Reflecting on the project today, Rex Alexander told AirMed&Rescue: “On the whole, our experience was very good. It was not a matter of individuals not wanting to help stop this practice as much as it was a need to educate them on what it was, why it was dangerous and what they needed to do to help us curtail it.” This was in part thanks to the fact that INAAMS represented every critical care air and ground medical provider in the State at the time. He added: “It was the fact that we had a unified front and voice that we were so successful. If we had tried this as separate entities, we would not have had the same amount of success. Having the unified front allowed us to have the one voice needed when talking with officials, the State EMS commission, EMS agencies and hospitals in asking for their help to address this problem.”
In it together
However, there is recognition that it’s wrong to solely place responsibility for promulgating good practice on the requesters. Discussing the joint position paper, ASTNA/ENA/IAFCCP said: “...the phrase ‘helicopter shopping’ does an injustice to not only the problem, but also to the hospital and EMS-based staff who request air medical services.” Patricia Corbett of ASTNA explained that a better term would be ‘selective resource management’, which reflects ‘the shared accountability to communicate vital information to mitigate risk’ and ‘emphasises that patient transport is a shared responsibility’.
CAMTS calls for its accredited members to have a written policy to discourage shopping by first responders and other requesting agents. The policy should address ‘how the programme interfaces with other air medical services in the same coverage area to alert them of a weather turn-down’. CAMTS prescribes a number of steps that providers should take that proactively mitigate against the risk of shopping, including specifically asking the requester whether another flight programme has turned down the request.
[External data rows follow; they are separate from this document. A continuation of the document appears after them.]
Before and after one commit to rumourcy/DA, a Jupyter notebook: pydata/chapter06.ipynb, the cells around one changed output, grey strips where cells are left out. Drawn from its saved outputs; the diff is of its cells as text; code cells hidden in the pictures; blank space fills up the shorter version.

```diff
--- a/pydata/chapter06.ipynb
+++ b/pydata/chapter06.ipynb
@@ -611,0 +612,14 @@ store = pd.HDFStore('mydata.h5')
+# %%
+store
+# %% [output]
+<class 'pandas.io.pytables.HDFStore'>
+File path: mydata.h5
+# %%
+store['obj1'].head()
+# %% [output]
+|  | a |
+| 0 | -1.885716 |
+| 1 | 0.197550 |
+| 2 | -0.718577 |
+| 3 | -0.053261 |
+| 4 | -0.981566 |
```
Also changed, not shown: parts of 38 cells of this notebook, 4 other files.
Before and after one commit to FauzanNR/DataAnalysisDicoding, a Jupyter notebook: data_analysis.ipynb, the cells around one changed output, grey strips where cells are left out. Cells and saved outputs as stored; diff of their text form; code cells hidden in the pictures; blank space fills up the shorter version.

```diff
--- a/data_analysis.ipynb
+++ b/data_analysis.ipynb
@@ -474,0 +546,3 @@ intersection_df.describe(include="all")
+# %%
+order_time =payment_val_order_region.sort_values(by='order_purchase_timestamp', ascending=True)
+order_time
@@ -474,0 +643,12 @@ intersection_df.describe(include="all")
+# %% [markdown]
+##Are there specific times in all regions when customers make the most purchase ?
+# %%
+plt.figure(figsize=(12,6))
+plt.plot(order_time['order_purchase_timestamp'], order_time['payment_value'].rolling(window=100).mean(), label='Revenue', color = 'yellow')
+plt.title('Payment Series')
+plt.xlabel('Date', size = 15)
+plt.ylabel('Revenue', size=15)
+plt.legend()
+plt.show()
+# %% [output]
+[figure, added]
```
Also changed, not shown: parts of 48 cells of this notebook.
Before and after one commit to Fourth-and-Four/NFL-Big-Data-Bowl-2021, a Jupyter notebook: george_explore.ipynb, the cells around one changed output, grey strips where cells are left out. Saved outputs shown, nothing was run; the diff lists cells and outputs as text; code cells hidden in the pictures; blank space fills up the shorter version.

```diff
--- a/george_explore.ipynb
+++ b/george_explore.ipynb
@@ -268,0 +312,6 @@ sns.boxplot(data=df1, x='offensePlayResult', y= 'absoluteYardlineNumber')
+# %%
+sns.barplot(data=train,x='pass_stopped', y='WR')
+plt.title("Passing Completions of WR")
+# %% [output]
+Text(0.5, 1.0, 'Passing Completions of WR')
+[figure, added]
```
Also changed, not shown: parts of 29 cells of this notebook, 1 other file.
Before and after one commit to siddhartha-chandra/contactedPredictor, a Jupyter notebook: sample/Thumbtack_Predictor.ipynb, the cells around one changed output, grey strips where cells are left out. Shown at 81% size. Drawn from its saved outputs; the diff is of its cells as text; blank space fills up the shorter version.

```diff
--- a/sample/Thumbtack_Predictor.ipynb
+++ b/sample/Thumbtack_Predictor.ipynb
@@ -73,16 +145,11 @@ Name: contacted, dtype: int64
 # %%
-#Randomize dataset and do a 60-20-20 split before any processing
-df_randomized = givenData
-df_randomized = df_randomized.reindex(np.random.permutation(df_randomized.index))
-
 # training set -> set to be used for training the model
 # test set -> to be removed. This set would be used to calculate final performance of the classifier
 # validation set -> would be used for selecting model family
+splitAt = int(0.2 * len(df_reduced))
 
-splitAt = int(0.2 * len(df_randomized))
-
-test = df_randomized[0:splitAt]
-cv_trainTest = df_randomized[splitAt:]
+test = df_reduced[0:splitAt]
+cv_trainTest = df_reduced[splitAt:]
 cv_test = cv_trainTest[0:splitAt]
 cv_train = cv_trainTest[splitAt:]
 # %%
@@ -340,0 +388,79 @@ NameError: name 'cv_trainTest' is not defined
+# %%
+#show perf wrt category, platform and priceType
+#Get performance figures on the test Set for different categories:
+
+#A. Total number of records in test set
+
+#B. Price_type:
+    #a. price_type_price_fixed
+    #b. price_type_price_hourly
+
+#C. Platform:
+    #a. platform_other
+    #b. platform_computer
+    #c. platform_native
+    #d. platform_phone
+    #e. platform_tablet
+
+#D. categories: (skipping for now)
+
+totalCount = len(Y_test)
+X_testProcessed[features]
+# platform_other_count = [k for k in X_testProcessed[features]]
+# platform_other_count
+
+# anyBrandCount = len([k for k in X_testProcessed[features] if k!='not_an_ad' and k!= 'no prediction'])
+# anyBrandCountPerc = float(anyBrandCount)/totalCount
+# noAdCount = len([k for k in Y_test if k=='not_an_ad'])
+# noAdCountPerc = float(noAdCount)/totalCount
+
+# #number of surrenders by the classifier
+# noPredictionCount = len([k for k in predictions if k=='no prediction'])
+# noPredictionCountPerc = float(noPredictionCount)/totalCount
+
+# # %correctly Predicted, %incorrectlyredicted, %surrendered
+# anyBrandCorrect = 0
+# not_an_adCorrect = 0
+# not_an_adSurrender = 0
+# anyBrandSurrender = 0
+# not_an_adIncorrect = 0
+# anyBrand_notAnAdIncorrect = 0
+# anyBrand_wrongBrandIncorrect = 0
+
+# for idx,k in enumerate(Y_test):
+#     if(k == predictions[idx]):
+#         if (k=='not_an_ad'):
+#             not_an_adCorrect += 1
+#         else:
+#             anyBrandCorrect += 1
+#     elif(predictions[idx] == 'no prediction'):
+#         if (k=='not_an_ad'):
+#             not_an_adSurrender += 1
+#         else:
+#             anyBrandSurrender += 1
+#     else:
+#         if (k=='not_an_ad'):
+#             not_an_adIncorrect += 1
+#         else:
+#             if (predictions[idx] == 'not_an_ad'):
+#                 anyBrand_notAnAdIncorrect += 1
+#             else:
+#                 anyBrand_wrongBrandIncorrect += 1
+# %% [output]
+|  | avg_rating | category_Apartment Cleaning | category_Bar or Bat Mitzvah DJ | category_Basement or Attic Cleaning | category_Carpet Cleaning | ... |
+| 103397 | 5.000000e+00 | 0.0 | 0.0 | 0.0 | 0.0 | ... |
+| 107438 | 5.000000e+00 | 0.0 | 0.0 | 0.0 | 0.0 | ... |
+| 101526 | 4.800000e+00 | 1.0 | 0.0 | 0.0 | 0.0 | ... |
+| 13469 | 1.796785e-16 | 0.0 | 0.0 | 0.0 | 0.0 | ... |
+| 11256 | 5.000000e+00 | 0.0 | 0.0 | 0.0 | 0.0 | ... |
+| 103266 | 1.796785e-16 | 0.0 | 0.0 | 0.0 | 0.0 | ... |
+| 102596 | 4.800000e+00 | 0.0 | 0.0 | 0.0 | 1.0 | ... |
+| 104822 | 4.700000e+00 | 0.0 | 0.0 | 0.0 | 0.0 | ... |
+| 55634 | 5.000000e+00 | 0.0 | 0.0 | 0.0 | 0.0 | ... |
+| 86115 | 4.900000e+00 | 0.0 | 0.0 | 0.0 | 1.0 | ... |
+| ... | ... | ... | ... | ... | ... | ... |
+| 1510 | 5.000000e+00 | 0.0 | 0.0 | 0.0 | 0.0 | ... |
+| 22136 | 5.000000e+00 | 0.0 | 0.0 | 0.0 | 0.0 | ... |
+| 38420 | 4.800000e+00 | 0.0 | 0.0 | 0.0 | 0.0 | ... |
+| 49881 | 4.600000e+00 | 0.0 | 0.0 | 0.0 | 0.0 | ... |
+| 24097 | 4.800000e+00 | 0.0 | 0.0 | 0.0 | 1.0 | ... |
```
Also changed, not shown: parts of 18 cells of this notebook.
One answer ... is to have a centralised dispatch centre that first responders and medical facilities contact
Casey Ping, who recently retired as Programme Director at Travis County STAR Flight, commented: “I think we as an industry send mixed messages to the requesters. We routinely tell the requester to just call and we will make a decision about the weather. Call when other programmes have cancelled because we might be able to complete the flight.” He added that the caller’s point of view has to be considered: “We also need to look at this from the requesters perspective. As complex as these decisions are, do we really think we can educate every hospital and EMS requester on when or when not to request a second or third programme? Especially when you consider the frequency of these situations for an individual.”
One answer, mentioned Ping, is to have a centralised dispatch centre that first responders and medical facilities contact: “It’s one phone call and they contact the programmes that offer the best solution to the problem. This also helps with specialised needs (weight, equipment, SAR etc.).”
Perhaps what matters is to think of this education as a continual process. Susan Rivers said: “I believe the burden remains with the medevac providers to ensure that we press on to continue our education efforts for our requesters and our own peer-to-peer notification systems as a safety net in the meantime.”